| What to do |
All entries must be set down once more, precisely as given.

-----

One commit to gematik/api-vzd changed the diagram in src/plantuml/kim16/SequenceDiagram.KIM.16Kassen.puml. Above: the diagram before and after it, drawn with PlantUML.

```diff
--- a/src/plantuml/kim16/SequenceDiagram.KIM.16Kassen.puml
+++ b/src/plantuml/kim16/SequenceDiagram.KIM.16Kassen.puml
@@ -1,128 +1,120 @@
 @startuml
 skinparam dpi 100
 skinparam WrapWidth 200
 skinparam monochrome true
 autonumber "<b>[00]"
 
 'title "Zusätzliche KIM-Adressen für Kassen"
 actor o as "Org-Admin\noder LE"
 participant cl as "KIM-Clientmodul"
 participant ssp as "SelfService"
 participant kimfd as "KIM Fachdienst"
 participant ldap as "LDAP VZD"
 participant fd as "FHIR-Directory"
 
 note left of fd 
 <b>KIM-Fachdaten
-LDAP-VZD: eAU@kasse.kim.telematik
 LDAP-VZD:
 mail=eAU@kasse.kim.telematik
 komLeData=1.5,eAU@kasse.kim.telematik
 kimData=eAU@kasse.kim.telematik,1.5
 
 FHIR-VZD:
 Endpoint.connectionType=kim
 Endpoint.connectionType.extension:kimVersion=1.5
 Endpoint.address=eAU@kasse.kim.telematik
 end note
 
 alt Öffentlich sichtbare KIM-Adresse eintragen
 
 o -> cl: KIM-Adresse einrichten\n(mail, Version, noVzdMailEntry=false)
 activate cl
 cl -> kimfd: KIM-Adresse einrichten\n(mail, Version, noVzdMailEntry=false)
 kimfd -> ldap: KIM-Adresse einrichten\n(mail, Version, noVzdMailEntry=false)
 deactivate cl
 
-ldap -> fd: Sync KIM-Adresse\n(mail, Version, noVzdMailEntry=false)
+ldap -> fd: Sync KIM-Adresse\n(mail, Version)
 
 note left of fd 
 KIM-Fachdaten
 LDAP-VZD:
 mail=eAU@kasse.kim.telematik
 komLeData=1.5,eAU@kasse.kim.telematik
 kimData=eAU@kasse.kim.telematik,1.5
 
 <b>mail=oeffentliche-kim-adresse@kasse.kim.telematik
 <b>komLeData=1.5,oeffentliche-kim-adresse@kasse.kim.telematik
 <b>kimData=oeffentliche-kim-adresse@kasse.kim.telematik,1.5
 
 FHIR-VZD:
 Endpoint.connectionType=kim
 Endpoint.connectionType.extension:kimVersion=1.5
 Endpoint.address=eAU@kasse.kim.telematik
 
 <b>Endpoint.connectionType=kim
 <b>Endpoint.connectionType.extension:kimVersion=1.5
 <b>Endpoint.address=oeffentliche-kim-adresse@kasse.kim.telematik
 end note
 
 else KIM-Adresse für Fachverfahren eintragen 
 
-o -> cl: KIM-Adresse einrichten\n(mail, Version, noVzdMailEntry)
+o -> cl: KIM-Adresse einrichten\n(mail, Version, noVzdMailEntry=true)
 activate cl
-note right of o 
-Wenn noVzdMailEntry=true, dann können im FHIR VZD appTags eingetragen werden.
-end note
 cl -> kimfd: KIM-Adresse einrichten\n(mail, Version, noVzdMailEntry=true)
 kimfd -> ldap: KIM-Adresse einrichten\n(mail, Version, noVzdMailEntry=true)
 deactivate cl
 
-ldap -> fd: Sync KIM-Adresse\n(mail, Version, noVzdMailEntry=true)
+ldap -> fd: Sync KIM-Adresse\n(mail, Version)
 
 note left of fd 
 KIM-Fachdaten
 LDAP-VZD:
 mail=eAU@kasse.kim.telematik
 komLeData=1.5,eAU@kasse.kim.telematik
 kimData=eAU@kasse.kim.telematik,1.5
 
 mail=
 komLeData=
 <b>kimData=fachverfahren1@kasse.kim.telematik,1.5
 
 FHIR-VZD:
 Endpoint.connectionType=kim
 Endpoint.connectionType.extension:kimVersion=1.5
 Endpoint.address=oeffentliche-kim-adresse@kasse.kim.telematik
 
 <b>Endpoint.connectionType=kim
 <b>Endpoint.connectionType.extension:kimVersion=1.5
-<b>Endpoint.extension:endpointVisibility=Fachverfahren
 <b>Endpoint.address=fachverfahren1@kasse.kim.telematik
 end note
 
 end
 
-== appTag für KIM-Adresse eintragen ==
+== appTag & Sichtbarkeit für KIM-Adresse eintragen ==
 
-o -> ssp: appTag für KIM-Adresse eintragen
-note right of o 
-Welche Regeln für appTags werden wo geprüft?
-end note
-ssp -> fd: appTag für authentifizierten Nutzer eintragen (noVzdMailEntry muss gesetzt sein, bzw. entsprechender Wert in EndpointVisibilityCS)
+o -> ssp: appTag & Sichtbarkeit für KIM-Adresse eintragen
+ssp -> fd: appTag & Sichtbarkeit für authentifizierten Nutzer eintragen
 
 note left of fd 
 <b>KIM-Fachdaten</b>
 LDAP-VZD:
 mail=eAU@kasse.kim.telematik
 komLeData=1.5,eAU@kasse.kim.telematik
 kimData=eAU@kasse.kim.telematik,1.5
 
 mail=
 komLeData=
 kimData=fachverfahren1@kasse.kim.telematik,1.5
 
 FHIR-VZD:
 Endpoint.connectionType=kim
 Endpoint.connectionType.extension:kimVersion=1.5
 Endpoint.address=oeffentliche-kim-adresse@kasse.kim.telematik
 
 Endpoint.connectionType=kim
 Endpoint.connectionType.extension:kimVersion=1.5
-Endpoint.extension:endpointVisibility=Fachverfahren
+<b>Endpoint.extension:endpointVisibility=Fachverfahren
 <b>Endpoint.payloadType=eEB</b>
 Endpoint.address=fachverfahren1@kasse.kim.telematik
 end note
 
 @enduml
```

-----

| Exercise solution |
One commit to gematik/api-vzd changed the diagram in src/plantuml/kim16/SequenceDiagram.KIM.16Kassen.puml. Above: the diagram before and after it, drawn with PlantUML.

```diff
--- a/src/plantuml/kim16/SequenceDiagram.KIM.16Kassen.puml
+++ b/src/plantuml/kim16/SequenceDiagram.KIM.16Kassen.puml
@@ -1,128 +1,120 @@
 @startuml
 skinparam dpi 100
 skinparam WrapWidth 200
 skinparam monochrome true
 autonumber "<b>[00]"
 
 'title "Zusätzliche KIM-Adressen für Kassen"
 actor o as "Org-Admin\noder LE"
 participant cl as "KIM-Clientmodul"
 participant ssp as "SelfService"
 participant kimfd as "KIM Fachdienst"
 participant ldap as "LDAP VZD"
 participant fd as "FHIR-Directory"
 
 note left of fd 
 <b>KIM-Fachdaten
-LDAP-VZD: eAU@kasse.kim.telematik
 LDAP-VZD:
 mail=eAU@kasse.kim.telematik
 komLeData=1.5,eAU@kasse.kim.telematik
 kimData=eAU@kasse.kim.telematik,1.5
 
 FHIR-VZD:
 Endpoint.connectionType=kim
 Endpoint.connectionType.extension:kimVersion=1.5
 Endpoint.address=eAU@kasse.kim.telematik
 end note
 
 alt Öffentlich sichtbare KIM-Adresse eintragen
 
 o -> cl: KIM-Adresse einrichten\n(mail, Version, noVzdMailEntry=false)
 activate cl
 cl -> kimfd: KIM-Adresse einrichten\n(mail, Version, noVzdMailEntry=false)
 kimfd -> ldap: KIM-Adresse einrichten\n(mail, Version, noVzdMailEntry=false)
 deactivate cl
 
-ldap -> fd: Sync KIM-Adresse\n(mail, Version, noVzdMailEntry=false)
+ldap -> fd: Sync KIM-Adresse\n(mail, Version)
 
 note left of fd 
 KIM-Fachdaten
 LDAP-VZD:
 mail=eAU@kasse.kim.telematik
 komLeData=1.5,eAU@kasse.kim.telematik
 kimData=eAU@kasse.kim.telematik,1.5
 
 <b>mail=oeffentliche-kim-adresse@kasse.kim.telematik
 <b>komLeData=1.5,oeffentliche-kim-adresse@kasse.kim.telematik
 <b>kimData=oeffentliche-kim-adresse@kasse.kim.telematik,1.5
 
 FHIR-VZD:
 Endpoint.connectionType=kim
 Endpoint.connectionType.extension:kimVersion=1.5
 Endpoint.address=eAU@kasse.kim.telematik
 
 <b>Endpoint.connectionType=kim
 <b>Endpoint.connectionType.extension:kimVersion=1.5
 <b>Endpoint.address=oeffentliche-kim-adresse@kasse.kim.telematik
 end note
 
 else KIM-Adresse für Fachverfahren eintragen 
 
-o -> cl: KIM-Adresse einrichten\n(mail, Version, noVzdMailEntry)
+o -> cl: KIM-Adresse einrichten\n(mail, Version, noVzdMailEntry=true)
 activate cl
-note right of o 
-Wenn noVzdMailEntry=true, dann können im FHIR VZD appTags eingetragen werden.
-end note
 cl -> kimfd: KIM-Adresse einrichten\n(mail, Version, noVzdMailEntry=true)
 kimfd -> ldap: KIM-Adresse einrichten\n(mail, Version, noVzdMailEntry=true)
 deactivate cl
 
-ldap -> fd: Sync KIM-Adresse\n(mail, Version, noVzdMailEntry=true)
+ldap -> fd: Sync KIM-Adresse\n(mail, Version)
 
 note left of fd 
 KIM-Fachdaten
 LDAP-VZD:
 mail=eAU@kasse.kim.telematik
 komLeData=1.5,eAU@kasse.kim.telematik
 kimData=eAU@kasse.kim.telematik,1.5
 
 mail=
 komLeData=
 <b>kimData=fachverfahren1@kasse.kim.telematik,1.5
 
 FHIR-VZD:
 Endpoint.connectionType=kim
 Endpoint.connectionType.extension:kimVersion=1.5
 Endpoint.address=oeffentliche-kim-adresse@kasse.kim.telematik
 
 <b>Endpoint.connectionType=kim
 <b>Endpoint.connectionType.extension:kimVersion=1.5
-<b>Endpoint.extension:endpointVisibility=Fachverfahren
 <b>Endpoint.address=fachverfahren1@kasse.kim.telematik
 end note
 
 end
 
-== appTag für KIM-Adresse eintragen ==
+== appTag & Sichtbarkeit für KIM-Adresse eintragen ==
 
-o -> ssp: appTag für KIM-Adresse eintragen
-note right of o 
-Welche Regeln für appTags werden wo geprüft?
-end note
-ssp -> fd: appTag für authentifizierten Nutzer eintragen (noVzdMailEntry muss gesetzt sein, bzw. entsprechender Wert in EndpointVisibilityCS)
+o -> ssp: appTag & Sichtbarkeit für KIM-Adresse eintragen
+ssp -> fd: appTag & Sichtbarkeit für authentifizierten Nutzer eintragen
 
 note left of fd 
 <b>KIM-Fachdaten</b>
 LDAP-VZD:
 mail=eAU@kasse.kim.telematik
 komLeData=1.5,eAU@kasse.kim.telematik
 kimData=eAU@kasse.kim.telematik,1.5
 
 mail=
 komLeData=
 kimData=fachverfahren1@kasse.kim.telematik,1.5
 
 FHIR-VZD:
 Endpoint.connectionType=kim
 Endpoint.connectionType.extension:kimVersion=1.5
 Endpoint.address=oeffentliche-kim-adresse@kasse.kim.telematik
 
 Endpoint.connectionType=kim
 Endpoint.connectionType.extension:kimVersion=1.5
-Endpoint.extension:endpointVisibility=Fachverfahren
+<b>Endpoint.extension:endpointVisibility=Fachverfahren
 <b>Endpoint.payloadType=eEB</b>
 Endpoint.address=fachverfahren1@kasse.kim.telematik
 end note
 
 @enduml
```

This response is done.